A while later, somebody must’ve perceived it too and covered up what reeked like three-day-old kod with Siang Pure Oil.
At 10:15 am, we arrived at Krabi’s bus terminal where more local travelers joined us. I used the five-minute stop to leak the lizard. The toilet there cost three baht. When I came back, the minibus was full. Luckily, my neighbor’s perfume smelled nice (sarcasm off!). Here, a guy in a white uniform checked whether people had fastened their seat belts and reminded offenders, including me, to do so. It made sense. The way he was wearing his mask, not even covering his mouth, however, did not make sense.
Enjoying the last leg of the journey
At 10:55 am, the driver stopped to gas the car, but not to let people relieve themselves.
Approaching Phang-Nga Bay, listening to the squeaking sounds of Styrofoam packages rubbing against each other, I loved the sight of limestone rocks. They towered behind shacks and tin huts on stilts that intermingled with golden dome mosques and jewel-encrusted temples. It was a change of scene after palm and rubber tree forests had rolled past endlessly.
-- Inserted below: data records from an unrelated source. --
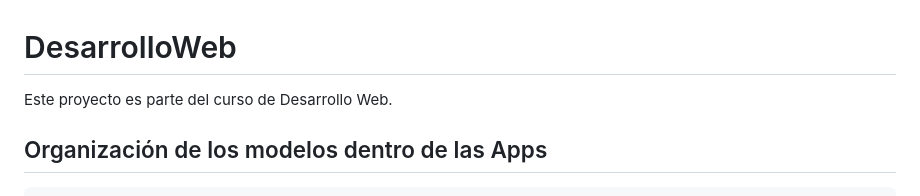
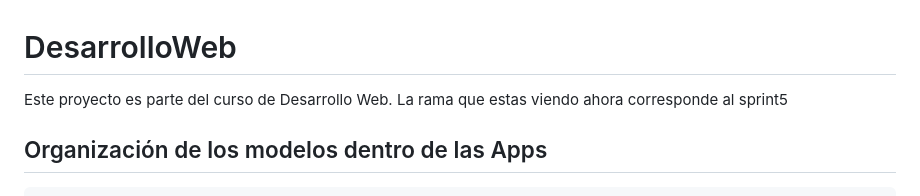
Before and after one commit to Aaron-Orellana/DesarrolloWeb, a Markdown page: README.md, the part around the change. Drawn GitHub-style.

Commit message:
merge sprint 5

```diff
--- a/README.md
+++ b/README.md
@@ -1,7 +1,7 @@
 # DesarrolloWeb
 
 Este proyecto es parte del curso de Desarrollo Web.
-
+La rama que estas viendo ahora corresponde al sprint5
 
 ## Organización de los modelos dentro de las Apps
     Se ha removido la app Accounts para remplazarlo por las tablas nativas de DJANGO.
```
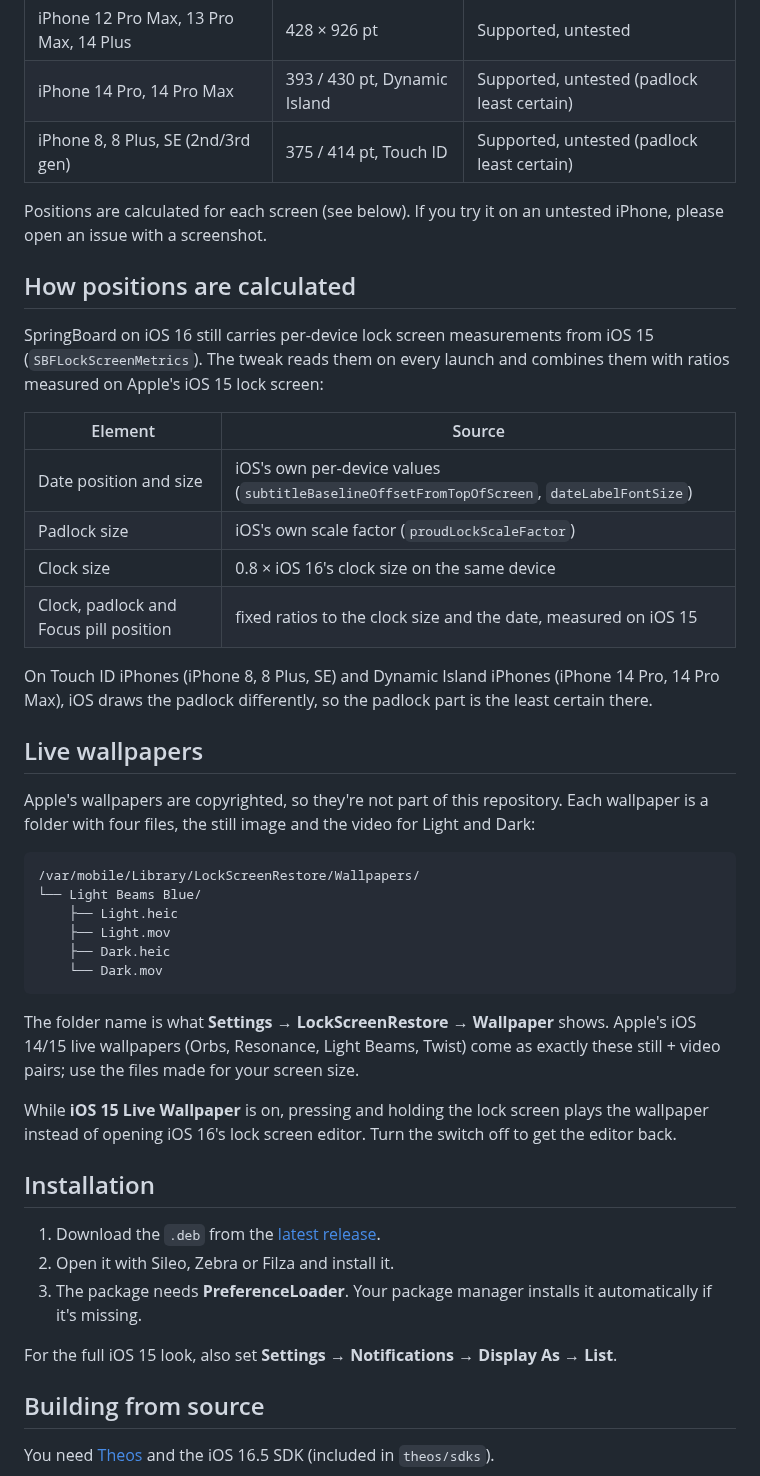
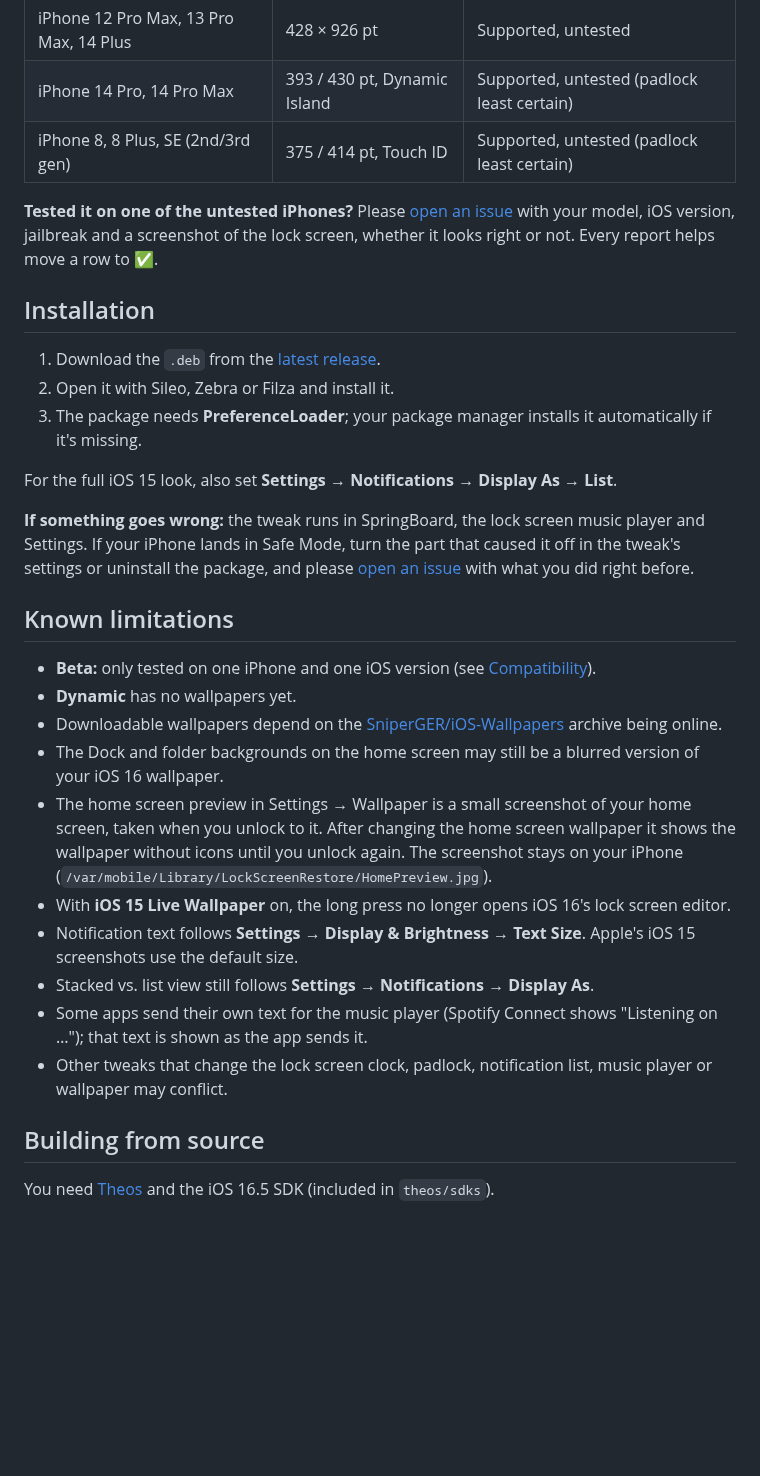
Before and after one commit to aronsz26/LockScreenRestore, a Markdown page: README.md, the part around one of its changes. GitHub-like rendering; blank space fills up the shorter version.

````diff
--- a/README.md
+++ b/README.md
@@ -69,45 +169,30 @@ Rootless jailbreaks on iOS 16 only. Tested with Dopamine and ElleKit on iOS 16.1
 | iPhone 14 Pro, 14 Pro Max | 393 / 430 pt, Dynamic Island | Supported, untested (padlock least certain) |
 | iPhone 8, 8 Plus, SE (2nd/3rd gen) | 375 / 414 pt, Touch ID | Supported, untested (padlock least certain) |
 
-Positions are calculated for each screen (see below). If you try it on an untested iPhone, please open an issue with a screenshot.
-
-## How positions are calculated
-
-SpringBoard on iOS 16 still carries per-device lock screen measurements from iOS 15 (`SBFLockScreenMetrics`). The tweak reads them on every launch and combines them with ratios measured on Apple's iOS 15 lock screen:
-
-| Element | Source |
-|---|---|
-| Date position and size | iOS's own per-device values (`subtitleBaselineOffsetFromTopOfScreen`, `dateLabelFontSize`) |
-| Padlock size | iOS's own scale factor (`proudLockScaleFactor`) |
-| Clock size | 0.8 × iOS 16's clock size on the same device |
-| Clock, padlock and Focus pill position | fixed ratios to the clock size and the date, measured on iOS 15 |
-
-On Touch ID iPhones (iPhone 8, 8 Plus, SE) and Dynamic Island iPhones (iPhone 14 Pro, 14 Pro Max), iOS draws the padlock differently, so the padlock part is the least certain there.
-
-## Live wallpapers
-
-Apple's wallpapers are copyrighted, so they're not part of this repository. Each wallpaper is a folder with four files, the still image and the video for Light and Dark:
-
-```
-/var/mobile/Library/LockScreenRestore/Wallpapers/
-└── Light Beams Blue/
-    ├── Light.heic
-    ├── Light.mov
-    ├── Dark.heic
-    └── Dark.mov
-```
-
-The folder name is what **Settings → LockScreenRestore → Wallpaper** shows. Apple's iOS 14/15 live wallpapers (Orbs, Resonance, Light Beams, Twist) come as exactly these still + video pairs; use the files made for your screen size.
-
-While **iOS 15 Live Wallpaper** is on, pressing and holding the lock screen plays the wallpaper instead of opening iOS 16's lock screen editor. Turn the switch off to get the editor back.
+**Tested it on one of the untested iPhones?** Please [open an issue](../../issues) with your model, iOS version, jailbreak and a screenshot of the lock screen, whether it looks right or not. Every report helps move a row to ✅.
 
 ## Installation
 
 1. Download the `.deb` from the [latest release](../../releases/latest).
 2. Open it with Sileo, Zebra or Filza and install it.
-3. The package needs **PreferenceLoader**. Your package manager installs it automatically if it's missing.
+3. The package needs **PreferenceLoader**; your package manager installs it automatically if it's missing.
 
 For the full iOS 15 look, also set **Settings → Notifications → Display As → List**.
+
+**If something goes wrong:** the tweak runs in SpringBoard, the lock screen music player and Settings. If your iPhone lands in Safe Mode, turn the part that caused it off in the tweak's settings or uninstall the package, and please [open an issue](../../issues) with what you did right before.
+
+## Known limitations
+
+- **Beta:** only tested on one iPhone and one iOS version (see [Compatibility](#compatibility)).
+- **Dynamic** has no wallpapers yet.
+- Downloadable wallpapers depend on the [SniperGER/iOS-Wallpapers](https://github.com/SniperGER/iOS-Wallpapers) archive being online.
+- The Dock and folder backgrounds on the home screen may still be a blurred version of your iOS 16 wallpaper.
+- The home screen preview in Settings → Wallpaper is a small screenshot of your home screen, taken when you unlock to it. After changing the home screen wallpaper it shows the wallpaper without icons until you unlock again. The screenshot stays on your iPhone (`/var/mobile/Library/LockScreenRestore/HomePreview.jpg`).
+- With **iOS 15 Live Wallpaper** on, the long press no longer opens iOS 16's lock screen editor.
+- Notification text follows **Settings → Display & Brightness → Text Size**. Apple's iOS 15 screenshots use the default size.
+- Stacked vs. list view still follows **Settings → Notifications → Display As**.
+- Some apps send their own text for the music player (Spotify Connect shows "Listening on …"); that text is shown as the app sends it.
+- Other tweaks that change the lock screen clock, padlock, notification list, music player or wallpaper may conflict.
 
 ## Building from source
 
````
Also changed, not shown: other parts of README.md (+161 -48 lines), screenshots/lockscreen.jpg, screenshots/music.jpg (added), screenshots/notifications.jpg, screenshots/settings.jpg, 4 other files.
At 12:40 pm, people had to get off the bus at Phuket’s border-like checkpoint for the sake of temperature checks. Also, everyone had to jot down their name and phone number or check in via app.
50 minutes later, the driver pulled into Phuket’s bus station 1, and said, “last stop kap.”
What stops is he referring to? I was wondering, and set out to visit the sea gypsies at Phuket’s Rawai Beach to see how they were faring.